Deciding to see is one of the most difficult things we can do. Going beyond our daily distractions and inability to commit long periods of time to focus, deciding to see is an intentional act that we have a hard time accepting in our lives.
When someone decides to see, they are willing to admit that they don’t know and that they are not sure where they are, what the situation really calls for, or that their prior thinking has been flawed and are not sure why.
Deciding to see is the enemy of our ego. Arrogant and certain, our ego stops us from seeing, listening and adjusting to where we are and what we are told. Deciding to see is an intentional step that tells the ego to go away and hide so that you have the freedom to explore, change and grow.
Details can provide so many clues to our next step but sadly we rush past them. We don’t slow down enough to pay attention. Deciding to see helps us put the brakes on our lives to pay attention, to accept hard truths, and to give us the space to find the courage to change paths.
Deciding to see, rather than react and defend, is a major step towards personal and organizational change. We always play a larger role in the fate of our lives that we think. Our contributions to the content and outcomes of our lives are rarely thought of as we rush through our day.
Deciding to see requires you to be more like Sherlock Holmes than scanning multiple websites on your phone in minutes. There is an element of depth that is critical and necessary when deciding to see. It is trying to make sense of all of the feedback and details and then trying to explore and connect those that either don’t or didn’t fit what we believed in the past.
Deciding to see could very well at first lead to confusion. But as we walk through a strange forest looking for a path, searching for a detail or details that will change our perspective or point of view, will always lead to the other side of the forest and back into safer and broader new lands.
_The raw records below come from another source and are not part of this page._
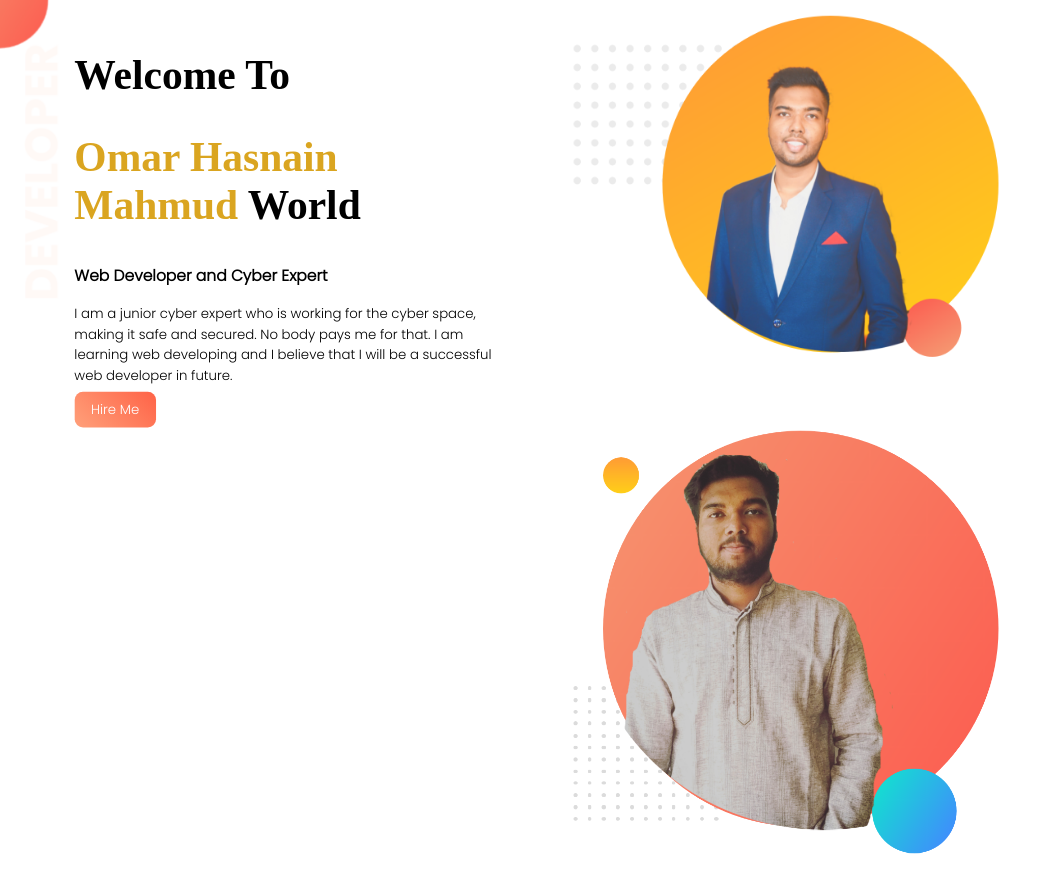
Repository: omarhasnain/web-portfolio
Page: index.html
The author's editor kept a copy of each file at every save. The page is drawn from the files as they stood at one save, then again after the next save.
The browser window is 1280 px wide. The pictures show the whole page, at 83% of full size.
Some web fonts or font styles are not loaded; a fallback is used.

Above is the page before, as saved 2021-01-05 22:58:04.

After the next save:
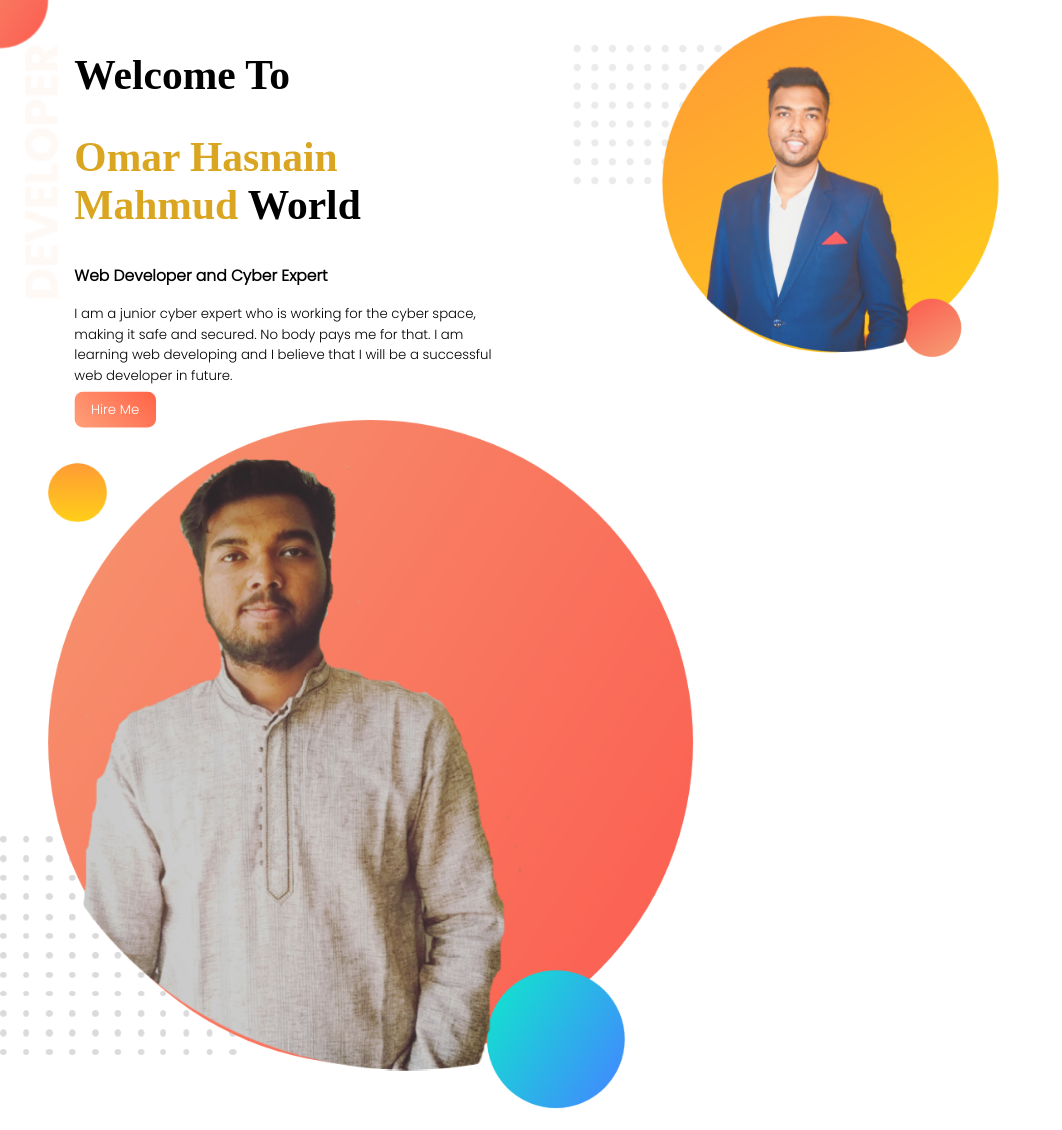
Saved 5 min 27 s later.
--- a/index.html
+++ b/index.html
@@ -24,7 +24,7 @@
             </div>
         </section>
         <section class="Future Goal">
-            <div class="half-width">
+            <div class="again-half-width">
             <img src="images/propic.png" alt="">
 
             </div>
Everyone talks about the need to change and grow. Very few accept the challenge of first deciding to see. It isn’t easy. Not much in life that is of value is. It takes work, consistency, repetition and time.